Manchester, Sheffield and Lincolnshire Railway
From Graces Guide
1847 The Manchester, Sheffield and Lincolnshire Railway (MS&LR) was formed, by amalgamation of the following lines:
- Sheffield and Lincolnshire Junction Railway - proposed but not built at the time of the merger
- Great Grimsby and Sheffield Junction Railway,
- Sheffield, Ashton-under-Lyne and Manchester Railway
1850 January 1st. The company appointed James Allport as manager.
1854 The company appointed Edward Watkin as Manager
1875 See 1875 Number of Locomotives where they are listed 6th with 374 locomotives.
1888 See Locomotive Stock June 1888 where they are listed 9th with 549 locomotives
1890 Alexander Ross became chief engineer
1893 Obtained Parliamentary approval for its so-called "Extension to London".
In the 1890s the M.S.& L.R. began construction of its "Derbyshire Lines", in effect the first part of its push southwards. Leaving its east-west main line at Beighton Junction, some 5.5 miles east of Sheffield, the line headed towards Nottingham, an opportunity to tap into the collieries in the north of county before reaching that city. A loop line was built to serve Chesterfield.
1895 Work on building the London Extension started: the new line was 92 miles in length; it opened for coal traffic on 25 July 1898; for passenger traffic on 15 March 1899, and for goods traffic on 11 April 1899.
The new line was built from Annesley in Nottinghamshire to join the existing Metropolitan Railway Extension at Quainton Road, where the line became jointly owned, returning to its own metals at Harrow for the final section to Marylebone.
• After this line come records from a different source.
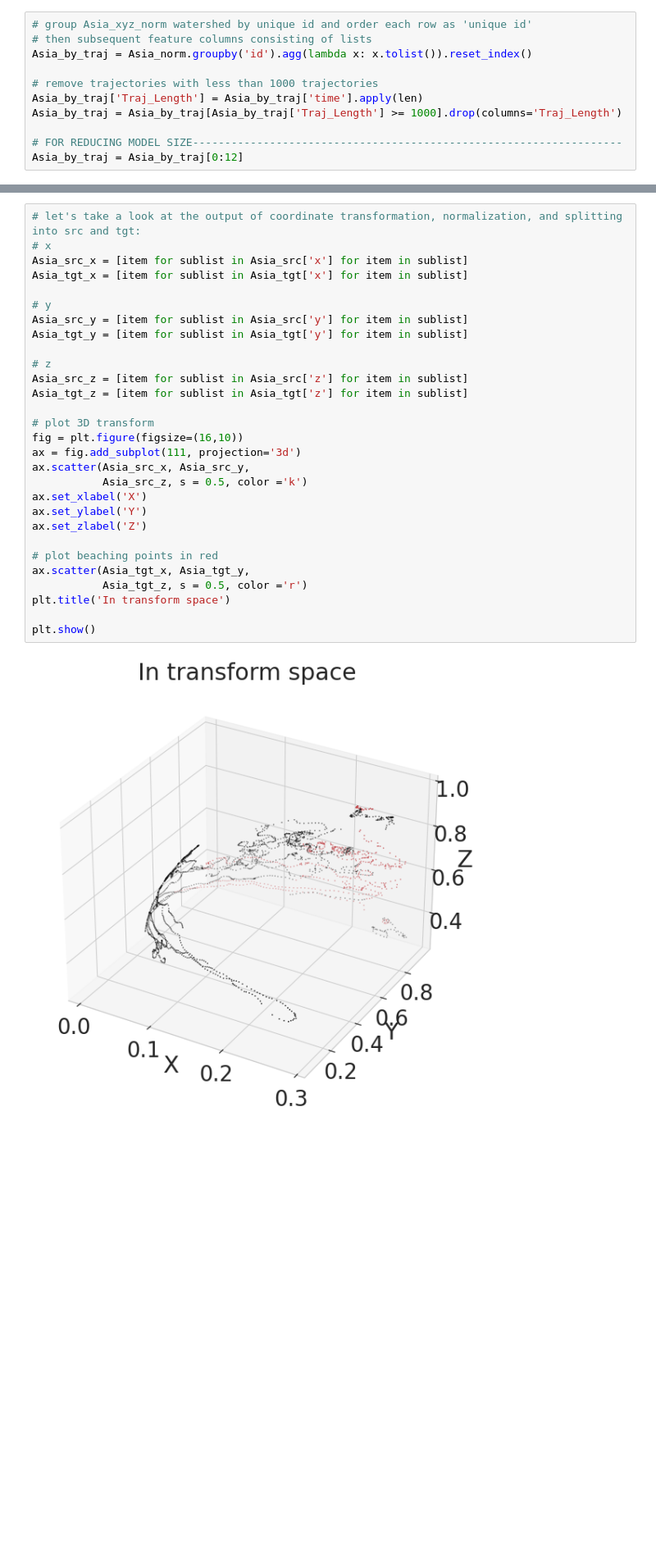
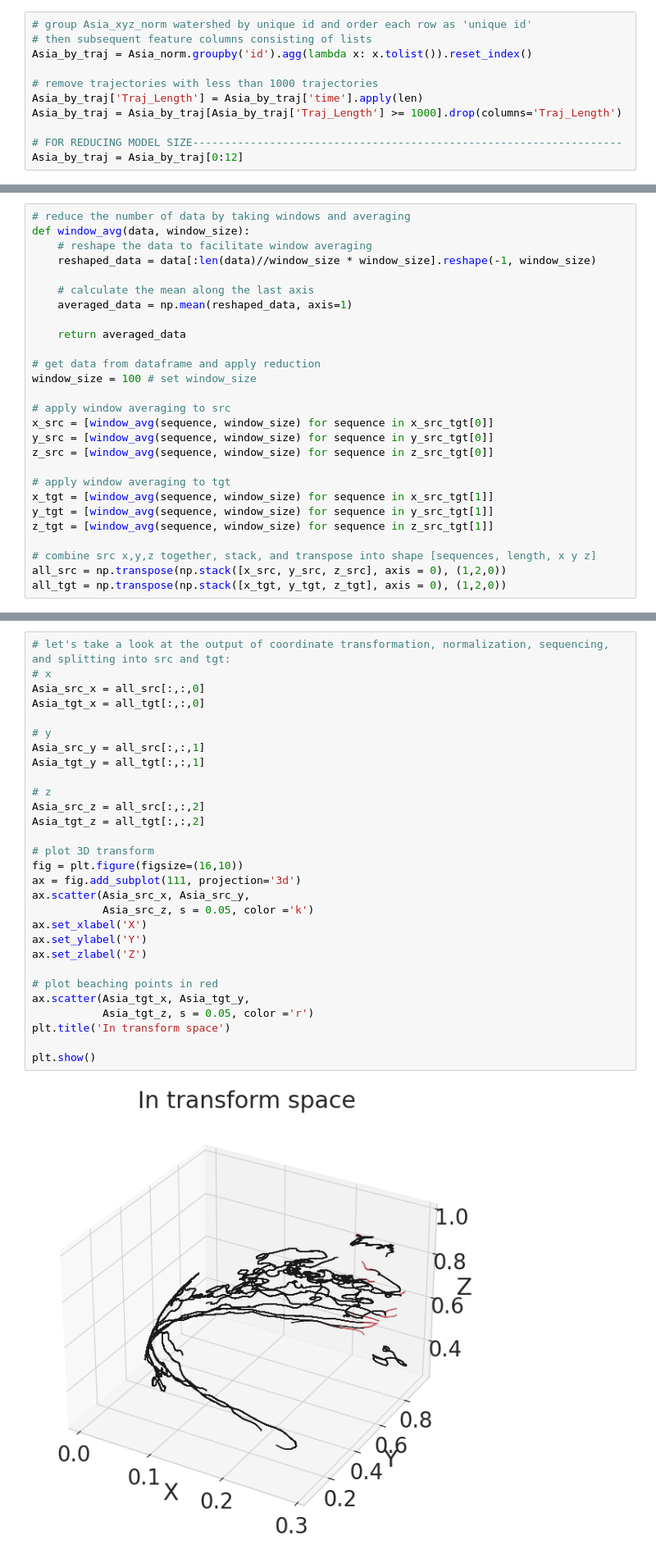
Before and after one commit to GHOpenonic/global-drifter-program, a Jupyter notebook: ML/drifters_transformer.ipynb, the cells around one changed output, grey strips where cells are left out. Shown at 82% size. Saved outputs shown, nothing was run; the diff lists cells and outputs as text; blank space fills up the shorter version.

```diff
--- a/ML/drifters_transformer.ipynb
+++ b/ML/drifters_transformer.ipynb
@@ -225,0 +317,27 @@ Asia_tgt['z'] = [window_avg(z_list, window_size) for z_list in Asia_tgt['z']]
+# %%
+# reduce the number of data by taking windows and averaging
+def window_avg(data, window_size):
+    # reshape the data to facilitate window averaging
+    reshaped_data = data[:len(data)//window_size * window_size].reshape(-1, window_size)
+
+    # calculate the mean along the last axis
+    averaged_data = np.mean(reshaped_data, axis=1)
+
+    return averaged_data
+
+# get data from dataframe and apply reduction
+window_size = 100 # set window_size
+
+# apply window averaging to src
+x_src = [window_avg(sequence, window_size) for sequence in x_src_tgt[0]]
+y_src = [window_avg(sequence, window_size) for sequence in y_src_tgt[0]]
+z_src = [window_avg(sequence, window_size) for sequence in z_src_tgt[0]]
+
+# apply window averaging to tgt
+x_tgt = [window_avg(sequence, window_size) for sequence in x_src_tgt[1]]
+y_tgt = [window_avg(sequence, window_size) for sequence in y_src_tgt[1]]
+z_tgt = [window_avg(sequence, window_size) for sequence in z_src_tgt[1]]
+
+# combine src x,y,z together, stack, and transpose into shape [sequences, length, x y z]
+all_src = np.transpose(np.stack([x_src, y_src, z_src], axis = 0), (1,2,0))
+all_tgt = np.transpose(np.stack([x_tgt, y_tgt, z_tgt], axis = 0), (1,2,0))
@@ -226,31 +352,31 @@ Asia_tgt['z'] = [window_avg(z_list, window_size) for z_list in Asia_tgt['z']]
 # %%
-# let's take a look at the output of coordinate transformation, normalization, and splitting into src and tgt:
+# let's take a look at the output of coordinate transformation, normalization, sequencing, and splitting into src and tgt:
 # x
-Asia_src_x = [item for sublist in Asia_src['x'] for item in sublist]
-Asia_tgt_x = [item for sublist in Asia_tgt['x'] for item in sublist]
+Asia_src_x = all_src[:,:,0]
+Asia_tgt_x = all_tgt[:,:,0]
 
 # y
-Asia_src_y = [item for sublist in Asia_src['y'] for item in sublist]
-Asia_tgt_y = [item for sublist in Asia_tgt['y'] for item in sublist]
+Asia_src_y = all_src[:,:,1]
+Asia_tgt_y = all_tgt[:,:,1]
 
 # z
-Asia_src_z = [item for sublist in Asia_src['z'] for item in sublist]
-Asia_tgt_z = [item for sublist in Asia_tgt['z'] for item in sublist]
+Asia_src_z = all_src[:,:,2]
+Asia_tgt_z = all_tgt[:,:,2]
 
 # plot 3D transform
 fig = plt.figure(figsize=(16,10))
 ax = fig.add_subplot(111, projection='3d')
 ax.scatter(Asia_src_x, Asia_src_y,
-           Asia_src_z, s = 0.5, color ='k')
+           Asia_src_z, s = 0.05, color ='k')
 ax.set_xlabel('X')
 ax.set_ylabel('Y')
 ax.set_zlabel('Z')
 
 # plot beaching points in red
 ax.scatter(Asia_tgt_x, Asia_tgt_y,
-           Asia_tgt_z, s = 0.5, color ='r')
+           Asia_tgt_z, s = 0.05, color ='r')
 plt.title('In transform space')
 
 plt.show()
 # %% [output]
-[figure, old version]
+[figure, new version]
```
Also changed, not shown: parts of 24 cells of this notebook.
1897 the company changed its name to the Great Central Railway. At the same time the headquarters of the Railway was moved from Manchester to London (Marylebone).
- Richard Peacock 1846-1854
- W. G. Craig 1854-1859
- Charles Sacre 1859-1886
- Thomas Parker (1829-1903) 1886-1893
- Harry Pollitt 1893-1897 (served the GCR until 1900)
Sources of Information
- The Times, Jun 08, 1865